The news this week that his character on Two and a Half Men will be killed off next season, making way for his replacement Ashton Kutcher, was met with a resounding yawn. Who cares? He's already gone. Then Lionsgate announced they would rush a Sheen sitcom into production for January.
Will it connect with viewers? My guess is no. Sheen's last show worked because he was perfectly cast. His peccadilloes were well known and the more his off-screen activities echoed his on-screen behavior the higher the ratings went.
But the success of that show was directly related to Sheen's personal life. We knew he was one step beyond the lovable scamp he played on TV, but the genius of the show was to emphasize his bad boy image; the perfect marriage of character and actor.
Kutcher has a rougher road ahead. He's a popular actor but lacks Sheen's edge. Of all the names bandied about to replace Charlie the one that made the most sense was Hugh Grant. He hasn't been overexposed on television, has charm to burn, and a certain scandal in his past made him seem just a bit naughty but he smartly declined.
Come January Kutcher will go head to head with Sheen. Kutcher, a returning TV king, Sheen, a tarnished star looking for a comeback. Charlie is probably convinced his "winning!" ways will ensure a successful return but comebacks are tricky.
Ask Mickey Rourke.
He became a media darling following the release of The Wrestler, after a few years in career Siberia. Big things were predicted and then... nothing. He didn't disappear completely, but a role as a bad guy in the lesser of the two Iron Man films, a cameo in The Expendables, and leads in several direct to video movies don't exactly scream A-list.
You see, The Wrestler was Rourke's Two and a Half Men, a role tailor made for the actor. Rourke, an actor with a face only a plastic surgeon could love, can play other grizzled types but will likely never again find a role for which he is so perfectly suited. Ditto Charlie. There are plenty of smarmy, aging Lothario roles around but few have the light touch and magic that made his sitcom a mainstream hit.

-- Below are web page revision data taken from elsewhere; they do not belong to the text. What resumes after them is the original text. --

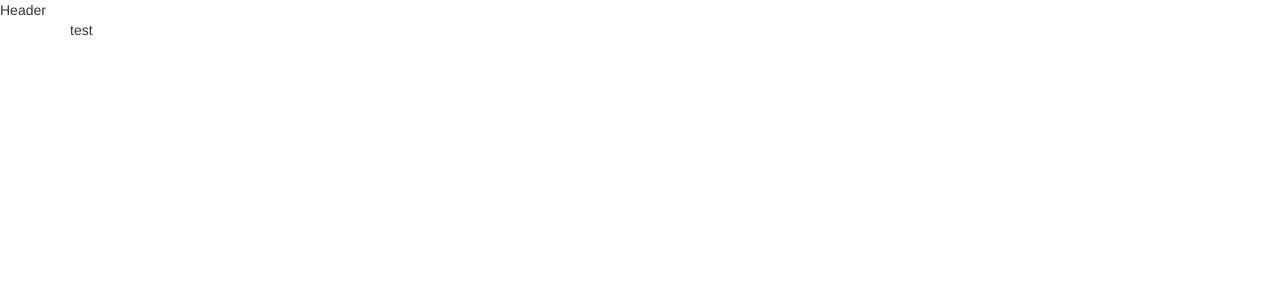
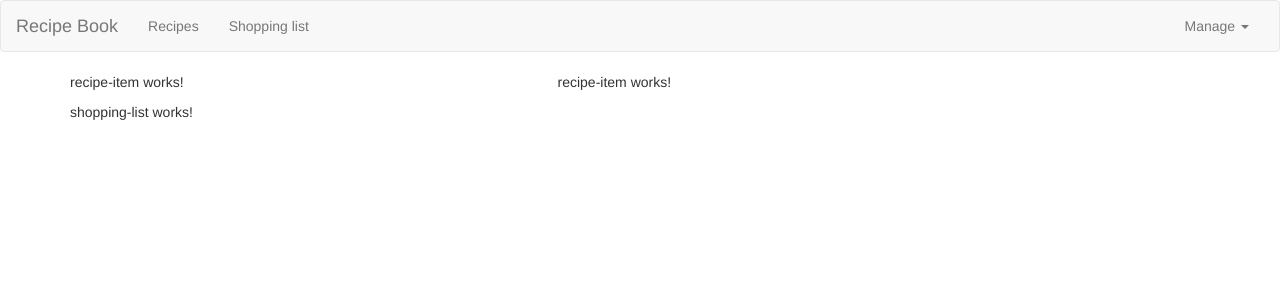
Before and after one commit to pablo-meyer/my-first-app, an Angular app: page / in a window 1280 px wide. Shown: the top 300 px of the page. Built offline with nearby package versions, Linux system fonts and the light colour scheme.

Commit message:
more components and navigatio

```diff
--- a/src/app/app.component.html
+++ b/src/app/app.component.html
@@ -1,6 +1,9 @@
 <app-header></app-header>
 <div class="container">
     <div class="row">
-        <div class="col-md-12">test</div>
+        <div class="col-md-12">
+            <app-recipes></app-recipes>
+            <app-shopping-list></app-shopping-list>
+        </div>
     </div>
 </div>
--- a/src/app/app.module.ts
+++ b/src/app/app.module.ts
@@ -5,10 +5,10 @@
 import { AppComponent } from './app.component';
 import { HeaderComponent } from './header/header.component';
 import { RecipeListComponent } from './recipes/recipe-list/recipe-list.component';
-import { RecipeItemComponent } from './recipes/recipe-item/recipe-item.component';
+import { RecipeItemComponent } from './recipes/recipe-list/recipe-item/recipe-item.component';
 import { RecipeDetailComponent } from './recipes/recipe-detail/recipe-detail.component';
 import { ShoppingListComponent } from './shopping/shopping-list/shopping-list.component';
-import { ShoppingListEditComponent } from './shopping/shopping-list-edit/shopping-list-edit.component';
+import { ShoppingListEditComponent } from './shopping/shopping-list/shopping-list-edit/shopping-list-edit.component';
 import { RecipesComponent } from './recipes/recipes.component';
 
 @NgModule({
--- a/src/app/header/header.component.html
+++ b/src/app/header/header.component.html
@@ -1 +1,22 @@
-Header
+<nav class="navbar navbar-default">
+    <div class="container-fluid">
+        <div class="nvarbar-header">
+            <a href="#" class="navbar-brand">Recipe Book</a>
+        </div>
+        <div class="collapse navbar-collapse">
+            <ul class="nav navbar-nav">
+                <li><a href="#">Recipes</a></li>
+                <li><a href="#">Shopping list</a></li>
+            </ul>
+            <ul class="nav navbar-nav navbar-right">
+                <li class="dropdown">
+                    <a href="$" class="dropdown-toggle" role="button">Manage <span class="caret"></span> </a>
+                    <ul class="dropdown-menu">
+                        <li><a href="#">Save data</a></li>
+                        <li><a href="#">Fetch data</a></li>
+                    </ul>
+                </li>
+            </ul>
+        </div>
+    </div>
+</nav>
--- a/src/app/recipes/recipe-list/recipe-list.component.html
+++ b/src/app/recipes/recipe-list/recipe-list.component.html
@@ -1,3 +1 @@
-<p>
-  recipe-list works!
-</p>
+<app-recipe-item></app-recipe-item>
--- a/src/app/recipes/recipes.component.html
+++ b/src/app/recipes/recipes.component.html
@@ -1,3 +1,8 @@
-<p>
-  recipes works!
-</p>
+<div class="row">
+  <div class="col-md-5">
+    <app-recipe-list></app-recipe-list>
+  </div>
+  <div class="col-md-7">
+    <app-recipe-item></app-recipe-item>
+  </div>
+</div>
```
Also changed, not shown: src/app/recipes/recipe-list/recipe-item/recipe-item.component.css (added), src/app/recipes/recipe-list/recipe-item/recipe-item.component.html (renamed from src/app/recipes/recipe-item/recipe-item.component.html), src/app/recipes/recipe-list/recipe-item/recipe-item.component.ts (renamed from src/app/recipes/recipe-item/recipe-item.component.ts), src/app/shopping/shopping-list/shopping-list-edit/shopping-list-edit.component.css (added), src/app/shopping/shopping-list/shopping-list-edit/shopping-list-edit.component.html (renamed from src/app/shopping/shopping-list-edit/shopping-list-edit.component.html), src/app/shopping/shopping-list/shopping-list-edit/shopping-list-edit.component.ts (renamed from src/app/shopping/shopping-list-edit/shopping-list-edit.component.ts).
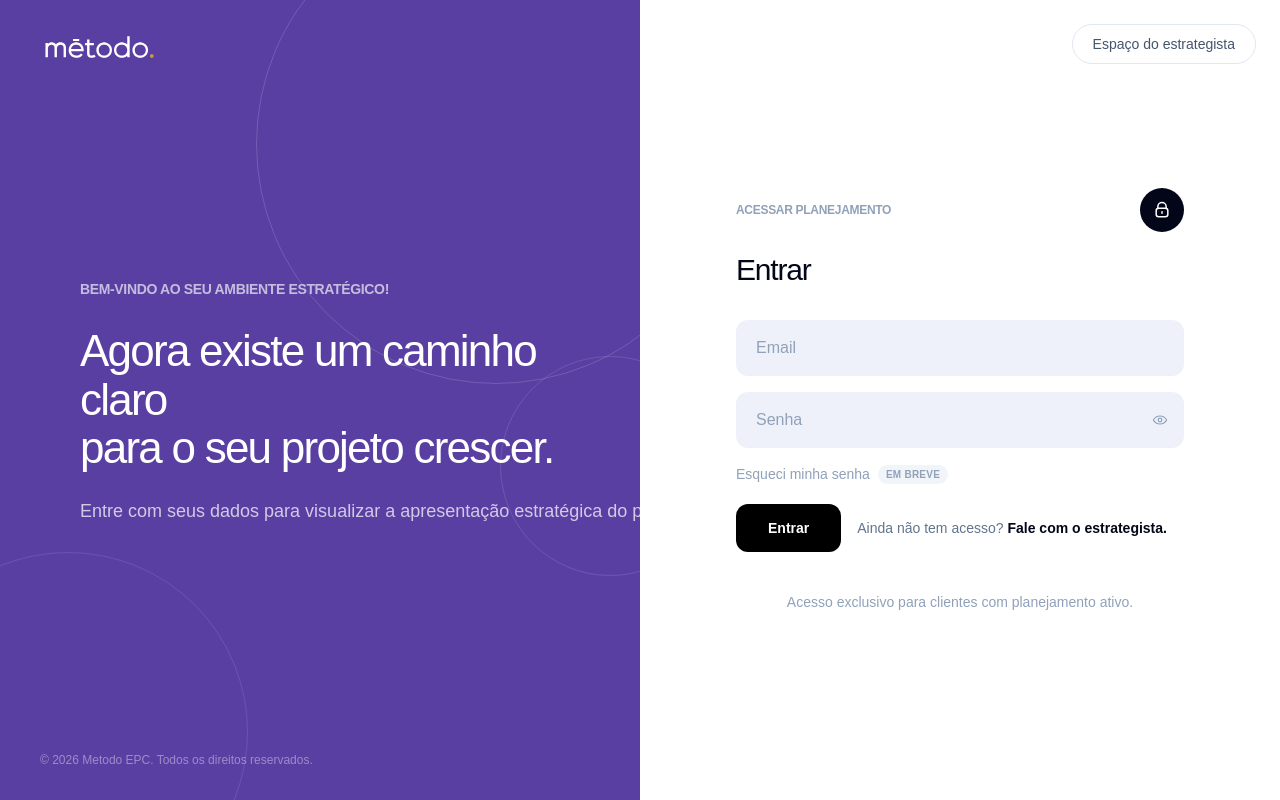
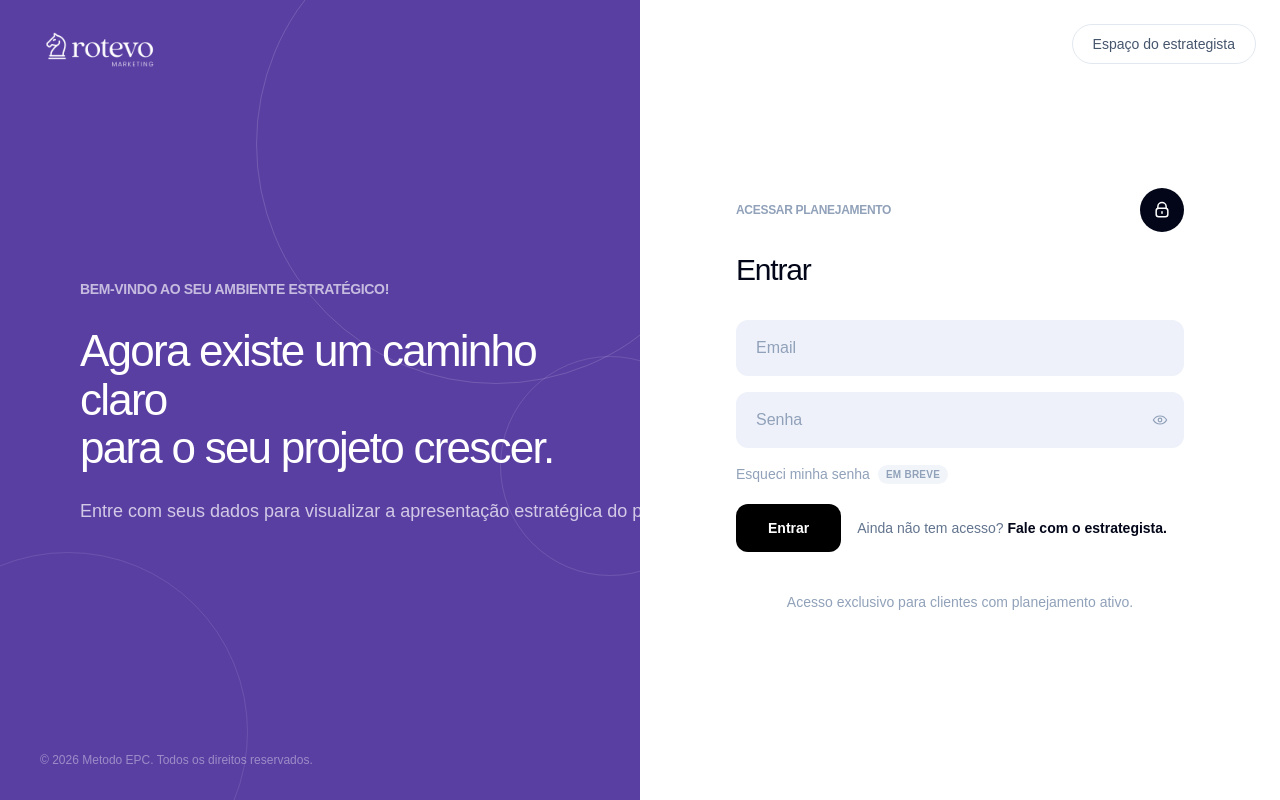
Before and after one commit to rotevo-marketing/metodo-epc, a Next.js app: page / in a window 1280 px wide. Built offline with nearby package versions, Linux system fonts and the light colour scheme; no server answers.

Commit message:
Atualiza logos para PNG

```diff
--- a/src/Components/MetodoBrand.tsx
+++ b/src/Components/MetodoBrand.tsx
@@ -24,7 +24,7 @@ export function MetodoLogo({
   variant = "dark",
 }: MetodoLogoProps) {
   const src =
-    variant === "light" ? "/brand/logo-light.svg" : "/brand/logo-dark.svg";
+    variant === "light" ? "/brand/logo-light.png" : "/brand/logo-dark.png";
 
   const logo = (
     <img
--- a/src/app/estrategista/login/page.tsx
+++ b/src/app/estrategista/login/page.tsx
@@ -123,7 +123,7 @@ export default function EstrategistaLoginPage() {
         {/* Nav */}
         <header className="relative z-10 flex items-center px-10 py-8">
           <a href="/">
-            <Image src="/brand/logo-light.svg" width={120} height={32} alt="Método EPC" />
+            <Image src="/brand/logo-light.png" width={120} height={32} alt="Método EPC" />
           </a>
         </header>
 
@@ -162,7 +162,7 @@ export default function EstrategistaLoginPage() {
         {/* Mobile-only logo */}
         <div className="mb-10 w-full max-w-md lg:hidden">
           <a href="/">
-            <Image src="/brand/logo-dark.svg" width={120} height={32} alt="Método EPC" />
+            <Image src="/brand/logo-dark.png" width={120} height={32} alt="Método EPC" />
           </a>
         </div>
 
--- a/src/app/page.tsx
+++ b/src/app/page.tsx
@@ -125,7 +125,7 @@ export default function HomePage() {
         {/* Nav */}
         <header className="relative z-10 flex items-center px-10 py-8">
           <a href="/">
-            <Image src="/brand/logo-light.svg" width={120} height={32} alt="Método EPC" />
+            <Image src="/brand/logo-light.png" width={120} height={32} alt="Método EPC" />
           </a>
         </header>
 
```
Also changed, not shown: public/brand/logo-dark.png (added), public/brand/logo-light.png (added).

Lionsgate must feel Sheen is still viable as a middle-America star, but will the audience accept him back? I don't know. I don't see many people wearing "Winning!" t-shirts on the streets these days.